Incentives may even be available to offset some of the upfront capital and installation costs.
In the rest of the world, Google, Fujitsu, United Technologies, Verizon, Bank of Omaha, and Bank of America, among many others, are currently setting a positive example by incorporating new clean power and alternative power technologies. These companies have instituted environmental stewardship policies and taken leadership and global responsibility in their environmental principles and philosophy.
Incorporating distributed generation in data centers provides a wide range of benefits. Primarily, distributed generation increases reliability bypassing problems associated with the grid. The grid has miles upon miles of exposed transmission lines and transformers that are vulnerable to a wide range of unpredictable elements. Distributed generation’s reliability translates directly to more dependable service as long as operations and maintenance are attended to. Furthermore, the use of on-site power generation deceases facility expansion time.

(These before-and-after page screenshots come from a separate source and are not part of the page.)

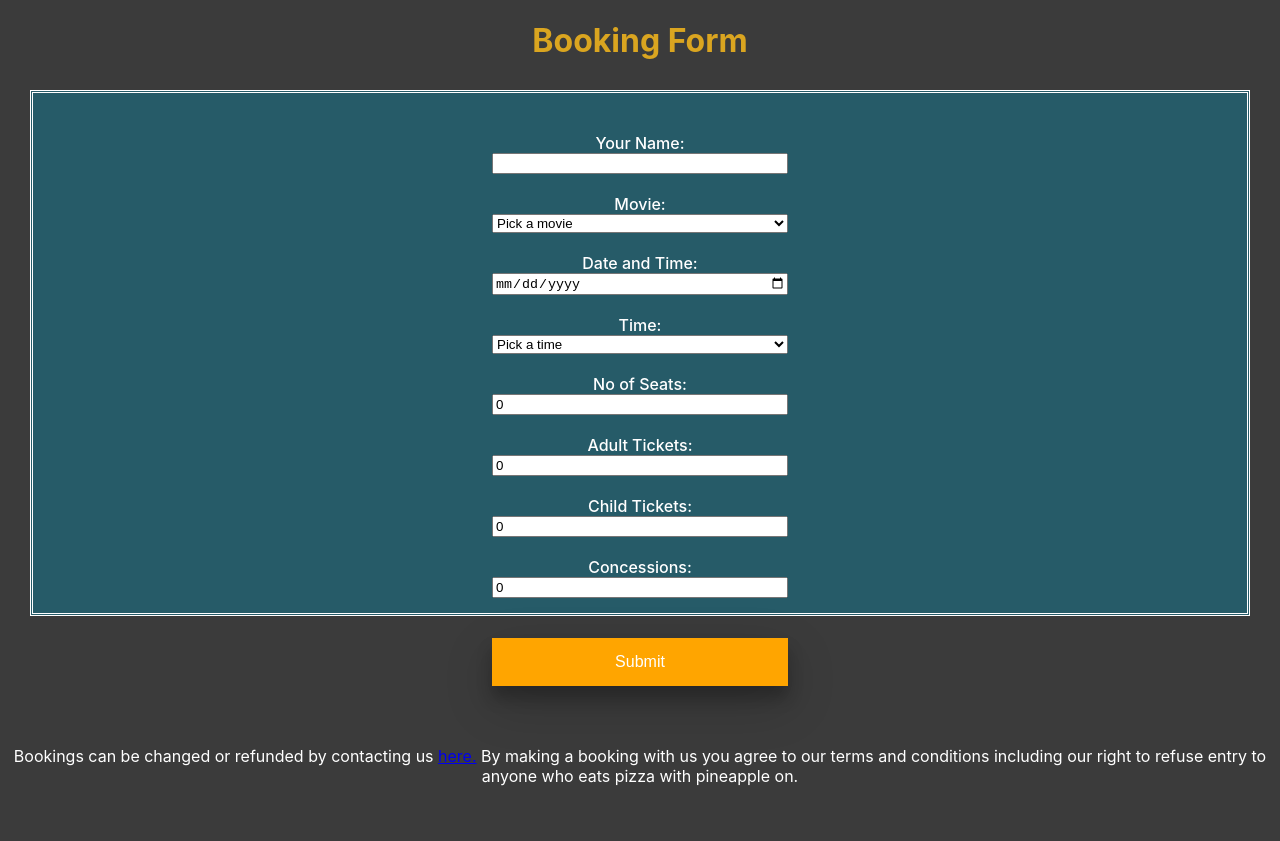
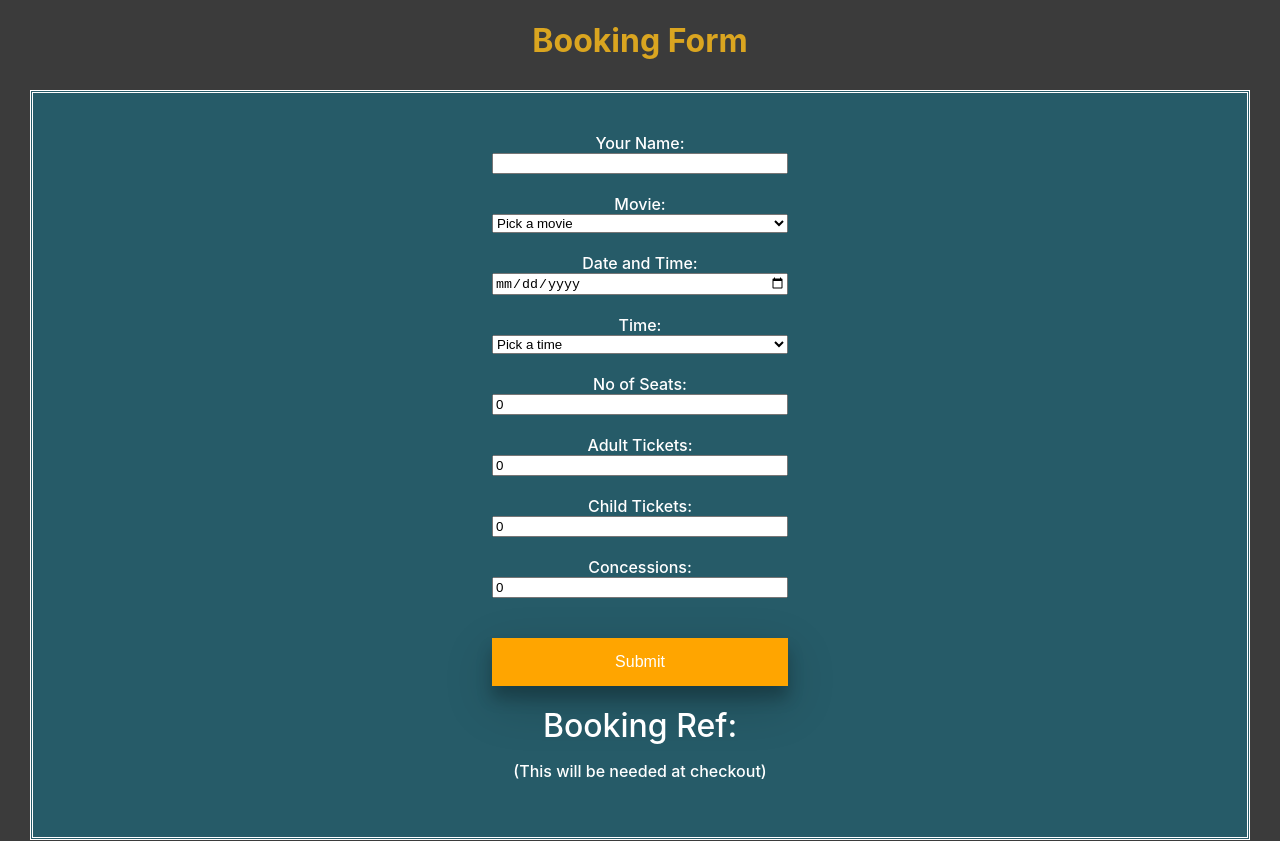
Before and after one commit to bensportfolioandprojects/SBD_Cinema_Project, a React (Create React App) app in the folder sbd_cinema_project/: page / in a window 1280 px wide. Shown: the top 841 px of the page. Before the commit the page ends 802 px from the top, so only its background shows below. Built offline with nearby package versions, Linux system fonts and the light colour scheme.

Commit message:
Booking References css sorted

```diff
--- a/sbd_cinema_project/src/components/booking/BookingForm.jsx
+++ b/sbd_cinema_project/src/components/booking/BookingForm.jsx
@@ -11,7 +11,7 @@ const BookingForm = ({data}) => {
     const [adulttickets, setAdult] = useState(0);
     const [childtickets, setChild] = useState(0);
     const [concessions, setConcession] = useState(0);
-    const [bookingid, setBookingid] = useState(v4());
+    const [bookingid, setBookingid] = useState("");
     const remSeats = seats - (adulttickets + childtickets + concessions);
     let times = ["09:30", "10:00", "10:30", "11:00", "11:30", "12:00", "12:30", "13:00", "13:30", "14:00",
         "14:30", "15:00", "15:30", "16:00", "16:30", "17:00", "17:30", "18:00", "18:30", "19:00",
@@ -42,7 +42,7 @@ const BookingForm = ({data}) => {
             bookingid: v4()
         }
         let count = 0;
-        let maxCap = 2;
+        let maxCap = 10;
         const url2 = `http://localhost:3001/booking/getAllMovieTime/${movie}/${date}/${time}`;
         if (time && date && movie && username && (seats !== 0)){
         axios.get(url2)
@@ -54,11 +54,13 @@ const BookingForm = ({data}) => {
                     count += bookings.seats;
                 }
                 if (count + seats > maxCap) {
+                    setBookingid("");
                     alert(`There are not enough seats; there are ${maxCap - count} seats available.`);
-                    setBookingid("NA")
+
                 } else if (remSeats !== 0) {
+                    setBookingid("");
                     alert(`Seats do not match tickets.`);
-                    setBookingid("NA")
+
                 } else {
                     axios.post(url, formdata)
                         .then(res => {
@@ -107,8 +109,14 @@ const BookingForm = ({data}) => {
                 <label htmlFor="bookingconcession" value="Concessions: ">Concessions: </label>
                 <input type="number" id="bookingconcession" value={concessions} onChange={e => setConcession(parseInt(e.target.value))} />
                 <button type="submit" className="submitbtn">Submit</button>
+                <label id="bookingreftitle">Booking Ref:</label>
+                <label id="bookingref">{bookingid}</label>
+                <p>(This will be needed at checkout)</p>
+
                 </form>
+
             </div>
+
             <p className="addinfo">Bookings can be changed or refunded by contacting us <a href="contactus.html">here.</a> By making a booking with us you agree to our terms and conditions including our right to refuse entry to anyone who eats pizza with pineapple on.</p>
         </div>
     );
--- a/sbd_cinema_project/src/index.css
+++ b/sbd_cinema_project/src/index.css
@@ -22,11 +22,11 @@ code {
   border-color: white;
   margin: 30px;
   width: auto;
-  height: 60vh;
+  height: auto;
   background-color: rgba(27, 110, 131, 0.637);
   display: flex;
   justify-content: center;
-  padding-top: 40px;
+  padding: 40px 0px;
 }
 
 .entryform {
@@ -62,3 +62,14 @@ code {
  padding-top: 100px;
  color: white;
 }
+
+#bookingreftitle {
+  font-size: xx-large;
+  padding-top:20px;
+  display: flex;
+  flex-direction: column;
+}
+
+#bookingref {
+  font-size: large;
+}
```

Distributed generation also benefits overall energy efficiency and helps protect the environment. On average, power plants require 2.5 kW of input energy for every 1.0 kW of power produced. There are additional losses as power travels through miles of transmission lines and multiple transformers, leading to power losses of about 67 percent on average. A microgrid with high thermal recovery avoids these inefficiencies, achieving as high as 90 percent efficiency. The building’s “carbon footprint” compared to that of equivalent grid supplied power is greatly reduced, as well as are other air pollutants such as nitrogen oxides and sulfur dioxide (SO2). The end result is clean, reliable, resilient power for the data center and far less drain on society’s energy reserves. Microgrids have an excellent opportunity in some cases to take advantage of renewable fuels, further attenuating the consumption of natural resources.
Yes, there’s an initial cost, but the cost of energy produced is less than purchased energy. Sure, it takes time to fully amortize such an investment, meaning the burdened cost of power is slightly higher along the way. Yet isn’t it time to have two types of power: regular and premium, just as we have with gasoline grades for compact and high performance cars?